### MATERIAL SUPPLIED
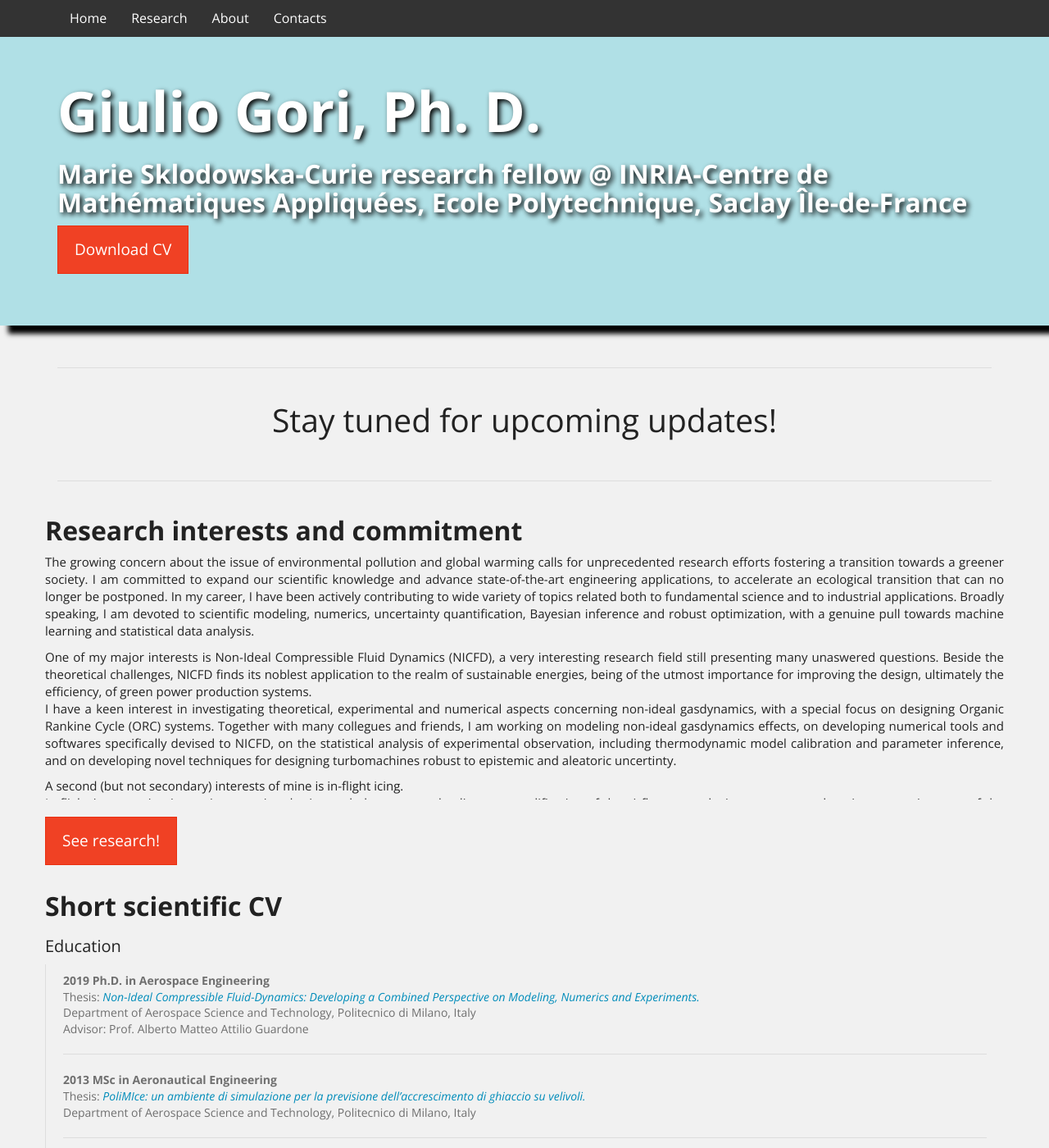
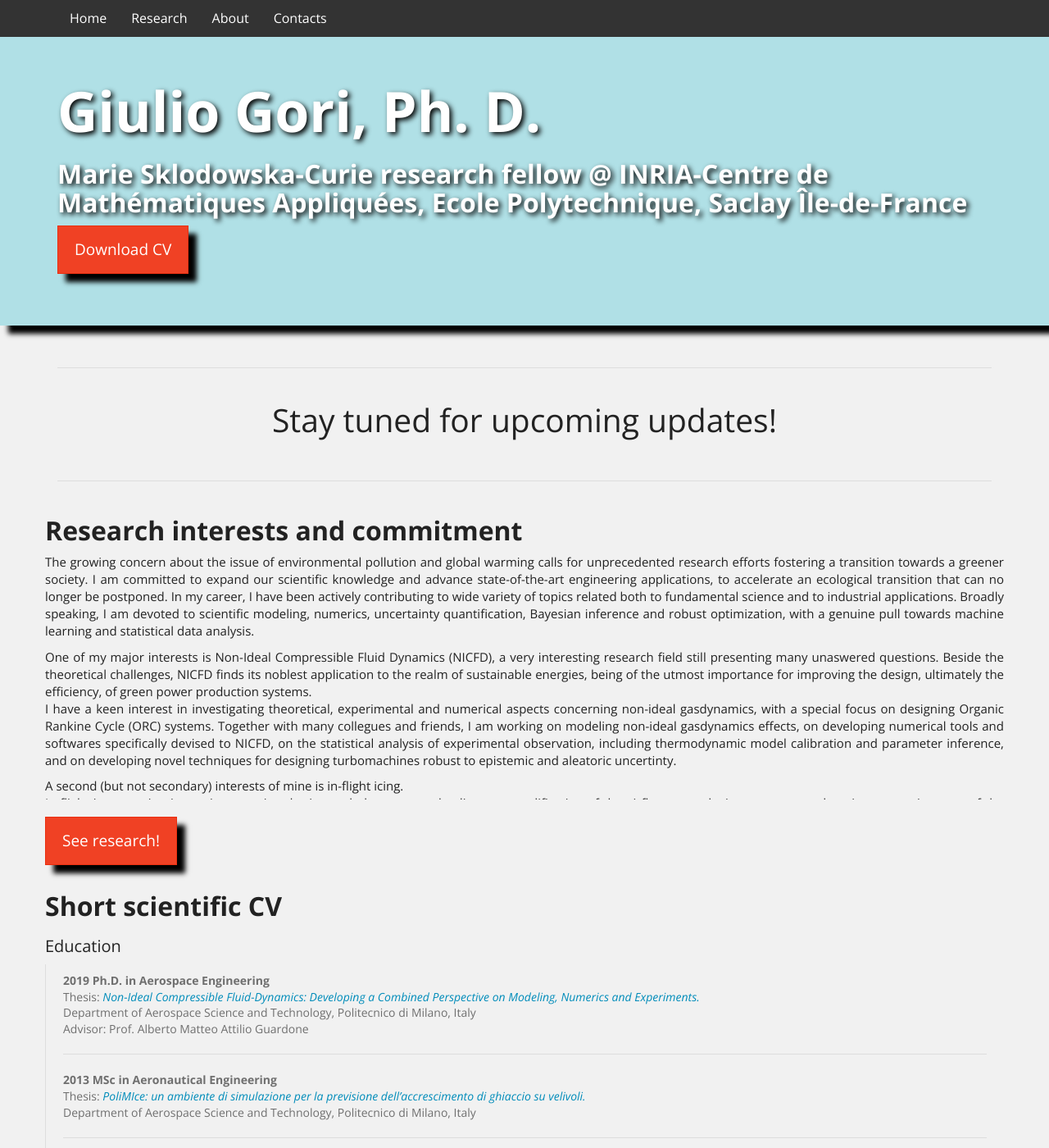
Before and after one commit to LaSerpe/LaSerpe.github.io, a Jekyll site: the page built from index.html, in a window 1280 px wide and 1400 px high. Shown: the whole window at 82% size. Built offline with Jekyll 4.4.1, drawn with Linux system fonts in a browser that asks for light colours; nearby versions of some CDN libraries; library files that are not in the unit come from our copies.

Commit message:
header shadow

```diff
--- a/_sass/bootstrap/_buttons.scss
+++ b/_sass/bootstrap/_buttons.scss
@@ -8,6 +8,7 @@
 
 .btn {
   display: inline-block;
+  box-shadow: 10px 10px 6px #000000;
   margin-bottom: 0; // For input.btn
   font-weight: $btn-font-weight;
   text-align: center;
```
######
REQUIRED ACTION ▸ Working through the records, copy each line in which the word "bootstrap" appears.

EXERCISE SOLUTION ▸
--- a/_sass/bootstrap/_buttons.scss
+++ b/_sass/bootstrap/_buttons.scss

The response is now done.